PPI has several advantages that make it an appealing animal model. First, the reflex is simple to measure and produces reliable results. PPI is exhibited in virtually all mammals, including primates, and requires no training. In human studies the eye-blink reflex is measured, while in rats the whole-body flinch is evaluated.

Support for the dopamine hypothesis comes from findings that PPI is disrupted by systemic administration of dopamine agonists and reinstated by dopamine receptor–blocking antipsychotic drugs. That is, treatment with apomorphine or other dopaminergic drugs interferes with the normal gating function. The ability of antipsychotics, including the atypical antipsychotic clozapine, to restore PPI in apomorphine-treated rats at doses that strongly correlate with clinical potency further validates this model (Figure 3). Manipulation of other neurotransmitters also produces deficits in PPI. In support of the hypoglutamatergic model of psychosis, NMDA receptor antagonism by PCP or ketamine disrupts PPI. The NMDA antagonism by PCP is of special interest because PCP-induced PPI deficits are not reversed by classical neuroleptics, but are reversed by clozapine and similar atypical antipsychotics. Such a distinction may be valuable in developing novel therapeutic compounds.

 

Figure 3 Antipsychotic drugs that are clinically effective at low doses also restore the prepulse inhibition at low doses. High-dose antipsychotics also require higher doses to restore the prepulse inhibition.

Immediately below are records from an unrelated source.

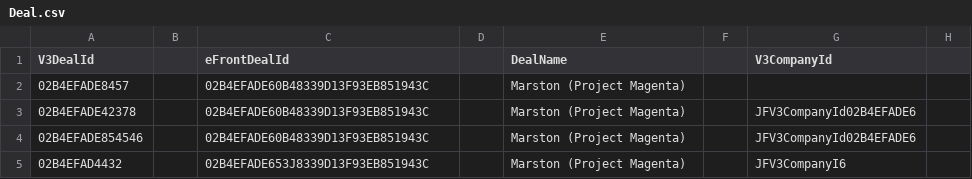
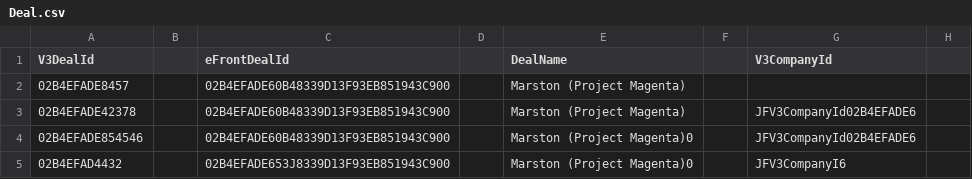
Before and after one commit to TahiraM/InternProject, a CSV file: InternProject.CsvFileConverter/Deal.csv, drawn as a sheet; only a part is shown; the diff names each change by its address in the sheet, - before the commit and + after, or states it on an @@ line.

```diff
--- a/InternProject.CsvFileConverter/Deal.csv
+++ b/InternProject.CsvFileConverter/Deal.csv
-C2:C4 (eFrontDealId): 02B4EFADE60B48339D13F93EB851943C
+C2:C4 (eFrontDealId): 02B4EFADE60B48339D13F93EB851943C900
-E4:E5 (DealName): Marston (Project Magenta)
+E4:E5 (DealName): Marston (Project Magenta)0
-C5 (eFrontDealId): 02B4EFADE653J8339D13F93EB851943C
+C5 (eFrontDealId): 02B4EFADE653J8339D13F93EB851943C900
```
Also changed, not shown: 5 other files.
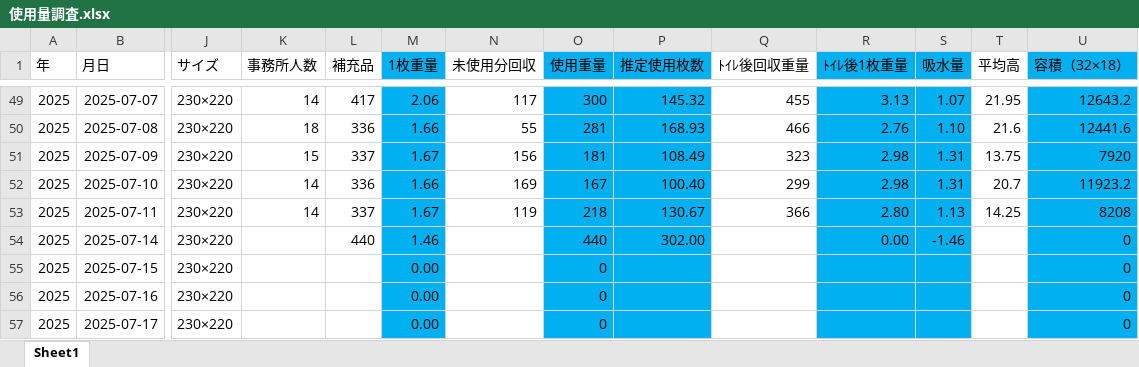
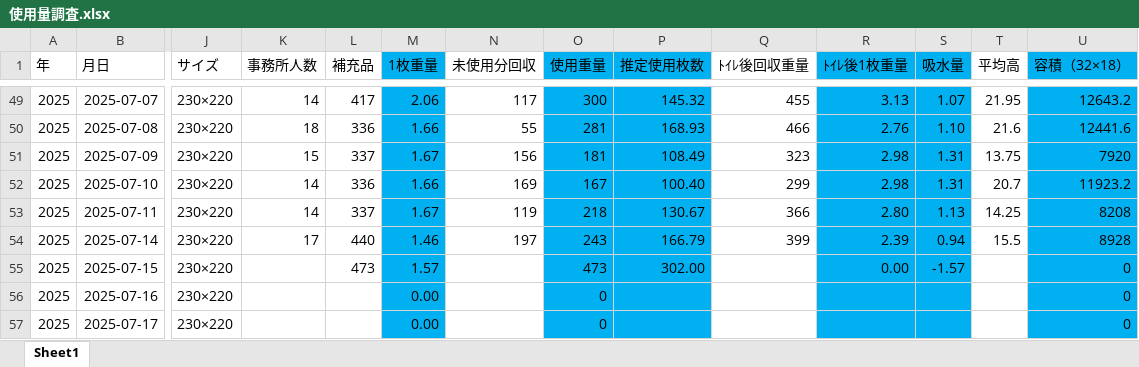
Before and after one commit to bugyou05/paper-towel-cost, an Excel workbook: 使用量調査.xlsx, sheet Sheet1, drawn as a sheet; only a part is shown, gaps mark what is left out; values as stored, in another font and other column widths than the file's, no borders; the diff names each change by its address in the sheet, - before the commit and + after, or states it on an @@ line.

Commit message:
Add files via upload

```diff
--- a/使用量調査.xlsx (sheet Sheet1)
+++ b/使用量調査.xlsx (sheet Sheet1)
-K54 (事務所人数): (empty)
+K54 (事務所人数): 17
-N54 (未使用分回収): (empty)
+N54 (未使用分回収): 197
-O54 (使用重量): 440
+O54 (使用重量): 243
-P54 (推定使用枚数): 302.00
+P54 (推定使用枚数): 166.79
-Q54 (ﾄｲﾚ後回収重量): (empty)
+Q54 (ﾄｲﾚ後回収重量): 399
-R54 (ﾄｲﾚ後1枚重量): 0.00
+R54 (ﾄｲﾚ後1枚重量): 2.39
-S54 (吸水量): -1.46
+S54 (吸水量): 0.94
-T54 (平均高): (empty)
+T54 (平均高): 15.5
-U54 (容積（32×18）): 0
+U54 (容積（32×18）): 8928
-L55 (補充品): (empty)
+L55 (補充品): 473
-M55 (1枚重量): 0.00
+M55 (1枚重量): 1.57
-O55 (使用重量): 0
+O55 (使用重量): 473
-P55 (推定使用枚数): (empty)
+P55 (推定使用枚数): 302.00
-R55 (ﾄｲﾚ後1枚重量): (empty)
+R55 (ﾄｲﾚ後1枚重量): 0.00
-S55 (吸水量): (empty)
+S55 (吸水量): -1.57
```
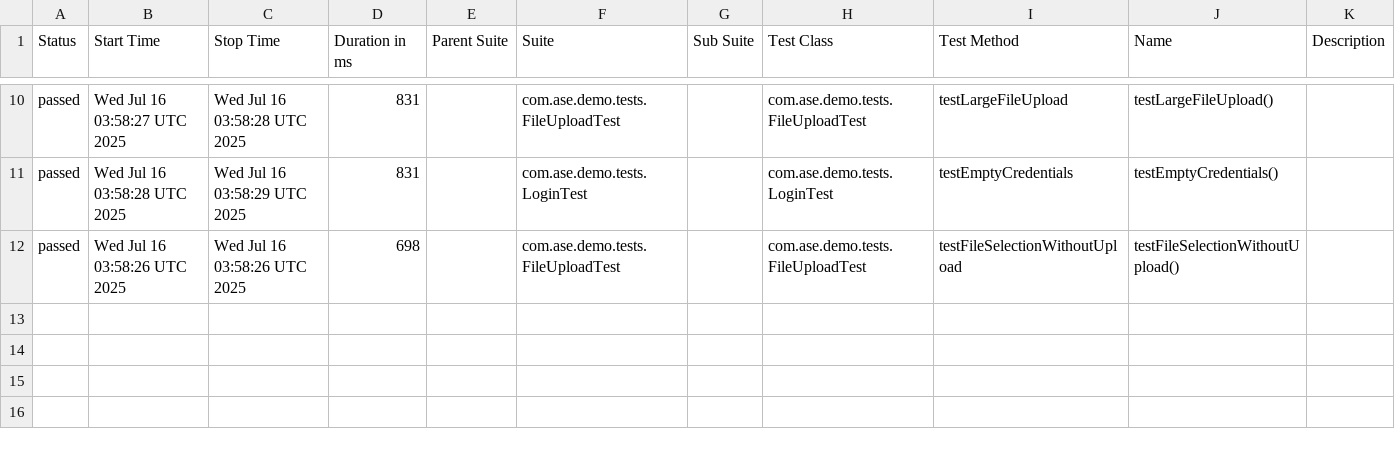
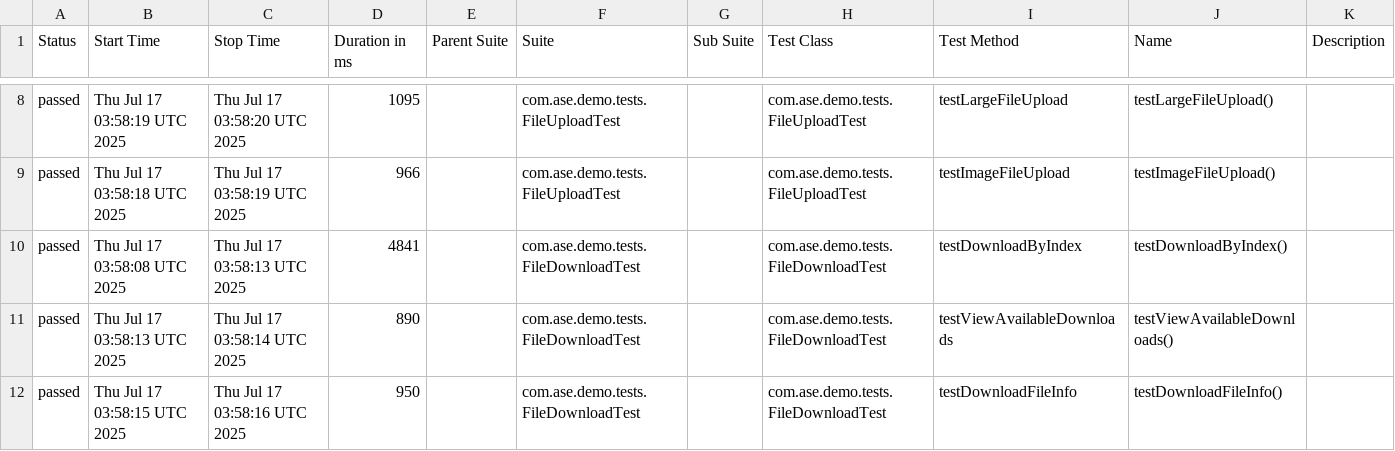
Before and after one commit to Agile-Software-Engineering-25/demo-system-test, a CSV file: full/data/suites.csv, drawn as a sheet; only a part is shown, gaps mark what is left out; the diff covers the shown part only.

```diff
--- a/full/data/suites.csv
+++ b/full/data/suites.csv
@@ -10,3 +8,5 @@
-"passed","Wed Jul 16 03:58:27 UTC 2025","Wed Jul 16 03:58:28 UTC 2025","831","","com.ase.demo.tests.FileUploadTest","","com.ase.demo.tests.FileUploadTest","testLargeFileUpload","testLargeFileUpload()",""
-"passed","Wed Jul 16 03:58:28 UTC 2025","Wed Jul 16 03:58:29 UTC 2025","831","","com.ase.demo.tests.LoginTest","","com.ase.demo.tests.LoginTest","testEmptyCredentials","testEmptyCredentials()",""
-"passed","Wed Jul 16 03:58:26 UTC 2025","Wed Jul 16 03:58:26 UTC 2025","698","","com.ase.demo.tests.FileUploadTest","","com.ase.demo.tests.FileUploadTest","testFileSelectionWithoutUpload","testFileSelectionWithoutUpload()",""
+"passed","Thu Jul 17 03:58:19 UTC 2025","Thu Jul 17 03:58:20 UTC 2025","1095","","com.ase.demo.tests.FileUploadTest","","com.ase.demo.tests.FileUploadTest","testLargeFileUpload","testLargeFileUpload()",""
+"passed","Thu Jul 17 03:58:18 UTC 2025","Thu Jul 17 03:58:19 UTC 2025","966","","com.ase.demo.tests.FileUploadTest","","com.ase.demo.tests.FileUploadTest","testImageFileUpload","testImageFileUpload()",""
+"passed","Thu Jul 17 03:58:08 UTC 2025","Thu Jul 17 03:58:13 UTC 2025","4841","","com.ase.demo.tests.FileDownloadTest","","com.ase.demo.tests.FileDownloadTest","testDownloadByIndex","testDownloadByIndex()",""
+"passed","Thu Jul 17 03:58:13 UTC 2025","Thu Jul 17 03:58:14 UTC 2025","890","","com.ase.demo.tests.FileDownloadTest","","com.ase.demo.tests.FileDownloadTest","testViewAvailableDownloads","testViewAvailableDownloads()",""
+"passed","Thu Jul 17 03:58:15 UTC 2025","Thu Jul 17 03:58:16 UTC 2025","950","","com.ase.demo.tests.FileDownloadTest","","com.ase.demo.tests.FileDownloadTest","testDownloadFileInfo","testDownloadFileInfo()",""
```
Also changed, not shown: 2 removed rows and 32 edited cells elsewhere in this file, 36 other files.
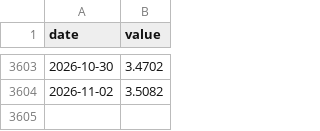
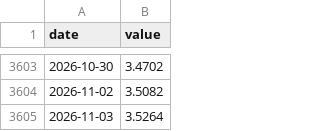
Before and after one commit to Michaelz1599/forte-markets, a CSV file: data/series/eurils.csv, drawn as a sheet; only a part is shown, gaps mark what is left out.

```diff
--- a/data/series/eurils.csv
+++ b/data/series/eurils.csv
@@ -3604 +3604,2 @@ date,value
 2026-11-02,3.5082
+2026-11-03,3.5264
```
Also changed, not shown: data/series/il_sent.csv, data/series/usdils.csv, 6 other files.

Since structural or functional abnormalities in schizophrenic patients have been reported at every level of the gating circuit as well as in glutamate and dopamine function, the PPI model may provide unique information on the pathology underlying schizophrenia. Chapter 19 described the interaction of factors that contribute to the occurrence of schizophrenia: genetic, anatomical, and environmental. The PPI model is especially appealing because it responds to each of these factors. First, genetically distinct rat strains differ significantly in the dopaminergic modulation of PPI. Also, rats that have been bred for apomorphine sensitivity or lack of sensitivity show parallel differences in PPI. Thus, if genes control susceptibility to apomorphine-induced gating disruption, such a model may provide information about genetic-mediated susceptibility to schizophrenia. Second, some evidence suggests that early brain lesioning may have an impact on apomorphine-induced disruption of PPI in an adult animal. Neonatal lesions of the hippocampus (see Web Box 19.4) and surgical manipulations of the cortical–striatal–pallidal–pontine circuit also interfere with PPI performance. Third, developmental influences such as isolation stress early in life significantly reduce PPI demonstrating impaired gating, and this effect is reversed by both typical and atypical antipsychotic drugs (Varty and Higgins, 1995). Such parallels make PPI modeling of schizophrenia a particularly appealing design and one that may provide a good deal of new information.

A more detailed description of these experiments and the PPI model can be found in Geyer and Ellenbroek (2003).

 

References

Geyer, M. A. and Ellenbroek, B. (2003). Animal behavior models of the mechanisms underlying antipsychotic atypicality. Prog. Neuropsychopharmacol. Biol. Psychiatry., 27, 1071–1079.

Varty, G. B. and Higgins, G. A. (1995). Examination of drug-induced and isolation-induced disruptions of prepulse inhibition as models to screen antipsychotic drugs. Psychopharmacology, 122, 15–26.